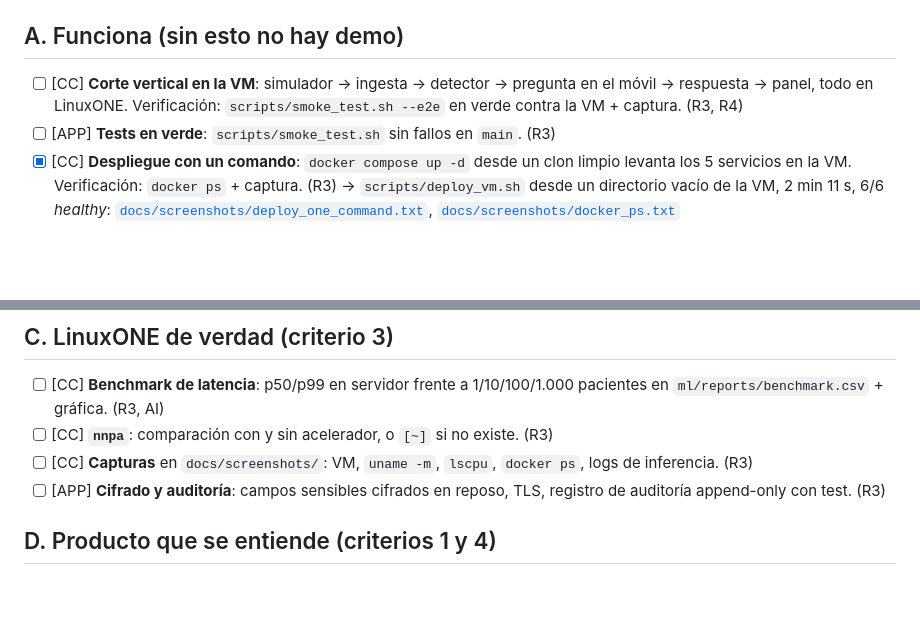
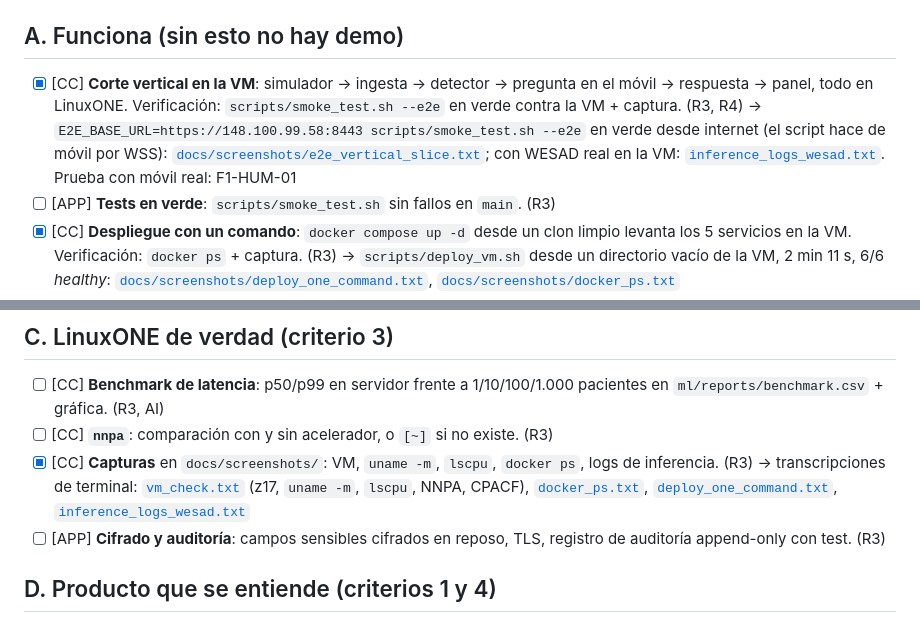
Before and after one commit to EstrellaTP/IBM_hackathon, a Markdown page: docs/QUALITY.md, 2 parts joined by grey strips. Rendered like a GitHub page; blank space fills up the shorter version.

```diff
--- a/docs/QUALITY.md
+++ b/docs/QUALITY.md
@@ -8,7 +8,7 @@ Reglas:
 - Si una casilla es imposible (por ejemplo, la VM no tiene `nnpa`), se marca `[~]` con el motivo y un enlace a `DECISIONS.md`.
 
 ## A. Funciona (sin esto no hay demo)
-- [ ] [CC] **Corte vertical en la VM**: simulador → ingesta → detector → pregunta en el móvil → respuesta → panel, todo en LinuxONE. Verificación: `scripts/smoke_test.sh --e2e` en verde contra la VM + captura. (R3, R4)
+- [x] [CC] **Corte vertical en la VM**: simulador → ingesta → detector → pregunta en el móvil → respuesta → panel, todo en LinuxONE. Verificación: `scripts/smoke_test.sh --e2e` en verde contra la VM + captura. (R3, R4) → `E2E_BASE_URL=https://148.100.99.58:8443 scripts/smoke_test.sh --e2e` en verde desde internet (el script hace de móvil por WSS): [`docs/screenshots/e2e_vertical_slice.txt`](screenshots/e2e_vertical_slice.txt); con WESAD real en la VM: [`inference_logs_wesad.txt`](screenshots/inference_logs_wesad.txt). Prueba con móvil real: F1-HUM-01
 - [ ] [APP] **Tests en verde**: `scripts/smoke_test.sh` sin fallos en `main`. (R3)
 - [x] [CC] **Despliegue con un comando**: `docker compose up -d` desde un clon limpio levanta los 5 servicios en la VM. Verificación: `docker ps` + captura. (R3) → `scripts/deploy_vm.sh` desde un directorio vacío de la VM, 2 min 11 s, 6/6 *healthy*: [`docs/screenshots/deploy_one_command.txt`](screenshots/deploy_one_command.txt), [`docs/screenshots/docker_ps.txt`](screenshots/docker_ps.txt)
 - [x] [CC] **Big-endian comprobado**: la misma entrada da la misma predicción en el portátil y en la VM (diferencia < 1e-6). Verificación: `ml/reports/endianness_check.md`. (R3) → diferencia **0,0** (bit a bit) en 50 filas, modelo desplegado y LightGBM en texto: [`ml/reports/endianness_check.md`](../ml/reports/endianness_check.md)
@@ -25,7 +25,7 @@ Reglas:
 ## C. LinuxONE de verdad (criterio 3)
 - [ ] [CC] **Benchmark de latencia**: p50/p99 en servidor frente a 1/10/100/1.000 pacientes en `ml/reports/benchmark.csv` + gráfica. (R3, AI)
 - [ ] [CC] **`nnpa`**: comparación con y sin acelerador, o `[~]` si no existe. (R3)
-- [ ] [CC] **Capturas** en `docs/screenshots/`: VM, `uname -m`, `lscpu`, `docker ps`, logs de inferencia. (R3)
+- [x] [CC] **Capturas** en `docs/screenshots/`: VM, `uname -m`, `lscpu`, `docker ps`, logs de inferencia. (R3) → transcripciones de terminal: [`vm_check.txt`](screenshots/vm_check.txt) (z17, `uname -m`, `lscpu`, NNPA, CPACF), [`docker_ps.txt`](screenshots/docker_ps.txt), [`deploy_one_command.txt`](screenshots/deploy_one_command.txt), [`inference_logs_wesad.txt`](screenshots/inference_logs_wesad.txt)
 - [ ] [APP] **Cifrado y auditoría**: campos sensibles cifrados en reposo, TLS, registro de auditoría append-only con test. (R3)
 
 ## D. Producto que se entiende (criterios 1 y 4)
```
Also changed, not shown: docs/HANDOFF.md (+13 -0 lines), docs/TASKS.md (+3 -3 lines).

**Exercise prompt**.
Within the entries above, work out the number of lines that include the string "QUALITY" and give only that.

**Result below**.
3